Data to examine:
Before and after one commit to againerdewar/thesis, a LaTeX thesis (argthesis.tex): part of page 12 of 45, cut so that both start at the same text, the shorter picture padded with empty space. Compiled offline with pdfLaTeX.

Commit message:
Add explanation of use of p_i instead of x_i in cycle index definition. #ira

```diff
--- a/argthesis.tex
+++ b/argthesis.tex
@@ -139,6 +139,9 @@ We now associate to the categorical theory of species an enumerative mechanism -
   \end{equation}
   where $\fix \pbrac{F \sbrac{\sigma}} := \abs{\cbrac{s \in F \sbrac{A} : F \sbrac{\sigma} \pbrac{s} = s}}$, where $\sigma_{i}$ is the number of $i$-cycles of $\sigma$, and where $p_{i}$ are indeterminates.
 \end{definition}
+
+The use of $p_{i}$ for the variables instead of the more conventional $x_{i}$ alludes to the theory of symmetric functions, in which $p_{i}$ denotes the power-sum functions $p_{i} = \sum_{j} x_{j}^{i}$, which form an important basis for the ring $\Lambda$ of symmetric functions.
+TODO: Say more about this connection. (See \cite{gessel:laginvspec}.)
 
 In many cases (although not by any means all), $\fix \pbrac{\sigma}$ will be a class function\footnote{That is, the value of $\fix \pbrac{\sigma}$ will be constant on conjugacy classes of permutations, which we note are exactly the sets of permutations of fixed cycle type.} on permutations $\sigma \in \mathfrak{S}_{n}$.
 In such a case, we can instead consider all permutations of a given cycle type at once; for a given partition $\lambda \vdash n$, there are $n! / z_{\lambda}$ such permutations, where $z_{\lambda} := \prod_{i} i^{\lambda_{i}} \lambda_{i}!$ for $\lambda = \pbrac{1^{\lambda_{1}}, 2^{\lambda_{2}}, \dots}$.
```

Task to complete:
Would you return the whole listing exactly as written?

Solved exercise:
Before and after one commit to againerdewar/thesis, a LaTeX thesis (argthesis.tex): part of page 12 of 45, cut so that both start at the same text, the shorter picture padded with empty space. Compiled offline with pdfLaTeX.

Commit message:
Add explanation of use of p_i instead of x_i in cycle index definition. #ira

```diff
--- a/argthesis.tex
+++ b/argthesis.tex
@@ -139,6 +139,9 @@ We now associate to the categorical theory of species an enumerative mechanism -
   \end{equation}
   where $\fix \pbrac{F \sbrac{\sigma}} := \abs{\cbrac{s \in F \sbrac{A} : F \sbrac{\sigma} \pbrac{s} = s}}$, where $\sigma_{i}$ is the number of $i$-cycles of $\sigma$, and where $p_{i}$ are indeterminates.
 \end{definition}
+
+The use of $p_{i}$ for the variables instead of the more conventional $x_{i}$ alludes to the theory of symmetric functions, in which $p_{i}$ denotes the power-sum functions $p_{i} = \sum_{j} x_{j}^{i}$, which form an important basis for the ring $\Lambda$ of symmetric functions.
+TODO: Say more about this connection. (See \cite{gessel:laginvspec}.)
 
 In many cases (although not by any means all), $\fix \pbrac{\sigma}$ will be a class function\footnote{That is, the value of $\fix \pbrac{\sigma}$ will be constant on conjugacy classes of permutations, which we note are exactly the sets of permutations of fixed cycle type.} on permutations $\sigma \in \mathfrak{S}_{n}$.
 In such a case, we can instead consider all permutations of a given cycle type at once; for a given partition $\lambda \vdash n$, there are $n! / z_{\lambda}$ such permutations, where $z_{\lambda} := \prod_{i} i^{\lambda_{i}} \lambda_{i}!$ for $\lambda = \pbrac{1^{\lambda_{1}}, 2^{\lambda_{2}}, \dots}$.
```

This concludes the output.